6 Effective Exercises You Should Be Doing After 60 To Improve Your Coordination
As you grow older, getting up and active becomes more critical than ever before. The goal is to keep your body in shape, remain in good health, and avoid injuries. Working your body in various ways will help you reap the beautiful benefits that come with exercise—one of those being boosting your coordination. We chatted with Flo Master, one of FightCamp's founding trainers, who shares six effective exercises to improve coordination after 60.
"As the oldest FightCamp Trainer, I think about staying strong and coordinated as I age," Master says, adding, "If you can build and maintain your coordination, you decrease the risk of slips and falls. You can improve coordination in several ways through exercise."
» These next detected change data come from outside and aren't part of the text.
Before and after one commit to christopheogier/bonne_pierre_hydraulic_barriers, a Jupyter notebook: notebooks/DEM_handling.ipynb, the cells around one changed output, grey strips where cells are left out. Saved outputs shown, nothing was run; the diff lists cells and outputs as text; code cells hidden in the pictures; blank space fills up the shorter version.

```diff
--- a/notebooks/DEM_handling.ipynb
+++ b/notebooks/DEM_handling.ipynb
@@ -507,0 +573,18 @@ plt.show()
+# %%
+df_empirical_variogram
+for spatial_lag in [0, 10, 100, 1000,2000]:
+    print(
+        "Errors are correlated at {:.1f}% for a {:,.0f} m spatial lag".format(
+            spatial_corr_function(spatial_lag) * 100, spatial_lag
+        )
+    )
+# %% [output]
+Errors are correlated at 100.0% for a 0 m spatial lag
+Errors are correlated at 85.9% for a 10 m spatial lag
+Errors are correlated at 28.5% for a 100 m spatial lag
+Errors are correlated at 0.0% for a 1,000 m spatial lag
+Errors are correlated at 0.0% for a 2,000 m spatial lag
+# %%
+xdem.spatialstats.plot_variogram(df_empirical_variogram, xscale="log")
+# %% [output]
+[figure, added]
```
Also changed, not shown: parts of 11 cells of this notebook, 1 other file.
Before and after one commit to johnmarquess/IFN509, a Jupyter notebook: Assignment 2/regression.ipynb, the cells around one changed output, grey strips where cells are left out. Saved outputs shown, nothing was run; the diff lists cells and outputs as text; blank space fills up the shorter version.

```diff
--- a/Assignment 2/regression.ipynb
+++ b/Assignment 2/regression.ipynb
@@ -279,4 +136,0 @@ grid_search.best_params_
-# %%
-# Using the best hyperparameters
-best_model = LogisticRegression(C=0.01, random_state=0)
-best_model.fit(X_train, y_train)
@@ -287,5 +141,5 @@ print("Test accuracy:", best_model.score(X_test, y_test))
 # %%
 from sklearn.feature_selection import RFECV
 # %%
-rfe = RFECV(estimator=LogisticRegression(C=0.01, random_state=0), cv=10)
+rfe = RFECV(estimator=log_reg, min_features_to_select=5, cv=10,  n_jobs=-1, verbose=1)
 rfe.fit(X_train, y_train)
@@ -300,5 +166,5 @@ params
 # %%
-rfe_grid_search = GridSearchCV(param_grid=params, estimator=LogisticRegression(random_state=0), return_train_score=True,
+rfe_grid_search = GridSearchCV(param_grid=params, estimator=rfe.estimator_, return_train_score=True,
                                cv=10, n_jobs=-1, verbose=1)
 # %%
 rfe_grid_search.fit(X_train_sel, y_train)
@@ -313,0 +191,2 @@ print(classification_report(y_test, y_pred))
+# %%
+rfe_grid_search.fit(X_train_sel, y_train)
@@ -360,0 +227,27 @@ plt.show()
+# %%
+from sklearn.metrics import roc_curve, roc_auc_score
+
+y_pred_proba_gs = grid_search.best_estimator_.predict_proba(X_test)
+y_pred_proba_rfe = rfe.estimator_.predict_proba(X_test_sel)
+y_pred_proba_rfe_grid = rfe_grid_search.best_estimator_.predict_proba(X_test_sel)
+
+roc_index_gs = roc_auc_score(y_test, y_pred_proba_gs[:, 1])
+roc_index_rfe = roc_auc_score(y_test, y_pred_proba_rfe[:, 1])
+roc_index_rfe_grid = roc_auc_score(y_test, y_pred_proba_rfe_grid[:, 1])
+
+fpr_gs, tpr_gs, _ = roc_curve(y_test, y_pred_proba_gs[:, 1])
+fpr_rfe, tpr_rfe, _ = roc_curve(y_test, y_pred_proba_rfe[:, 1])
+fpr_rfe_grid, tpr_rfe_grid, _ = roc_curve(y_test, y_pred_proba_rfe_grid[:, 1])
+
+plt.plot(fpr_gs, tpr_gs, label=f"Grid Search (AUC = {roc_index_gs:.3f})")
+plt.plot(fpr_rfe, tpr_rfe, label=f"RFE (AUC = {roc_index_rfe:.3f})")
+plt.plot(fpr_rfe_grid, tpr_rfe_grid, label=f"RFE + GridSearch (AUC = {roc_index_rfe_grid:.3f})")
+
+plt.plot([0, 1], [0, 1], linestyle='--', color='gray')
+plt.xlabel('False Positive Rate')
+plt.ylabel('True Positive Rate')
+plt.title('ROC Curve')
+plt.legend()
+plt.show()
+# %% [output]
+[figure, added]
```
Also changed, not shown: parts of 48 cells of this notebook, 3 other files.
According to Master, individuals who are over 60 should incorporate some sort of aerobic conditioning, such as walking, swimming, or biking, into their routine to maintain a healthy heart. In addition, strength training with weights is key to keeping up a healthy weight and bone density. And lastly, mindful movement exercises like Pilates, yoga, or Tai Chi can help boost your coordination.
Now, let's get into Masters' top-recommended exercises to improve coordination after 60. And next up, don't miss 5 Daily Exercises To Improve Muscular Endurance as You Age.
To perform the bird dog, begin on all fours on the ground. Activate the muscles in your core by pulling your belly button in toward your spine. Straighten your right arm out in front of you, and place your left leg behind you. Remain in this position for five seconds before returning back to the starting position. Then, switch sides. Alternate between sides for 10 reps in total.
Master points out, "The bird dog exercise helps improve coordination as you extend the alternating limbs. The brain and body process the need to balance as you also build the muscles in your core."
Something as simple can give your coordination a solid boost because you're utilizing your legs to move. Master explains, "As we age, we become less mobile, so our muscles weaken and our joints become stiff."
Walking keeps the muscles in your lower body strong and your joints agile. In addition, this form of physical activity can help you build up or preserve your bone density.
To kick off your walking routine, Master recommends walking on a treadmill or heading outside to get in your strides for 30 minutes each day.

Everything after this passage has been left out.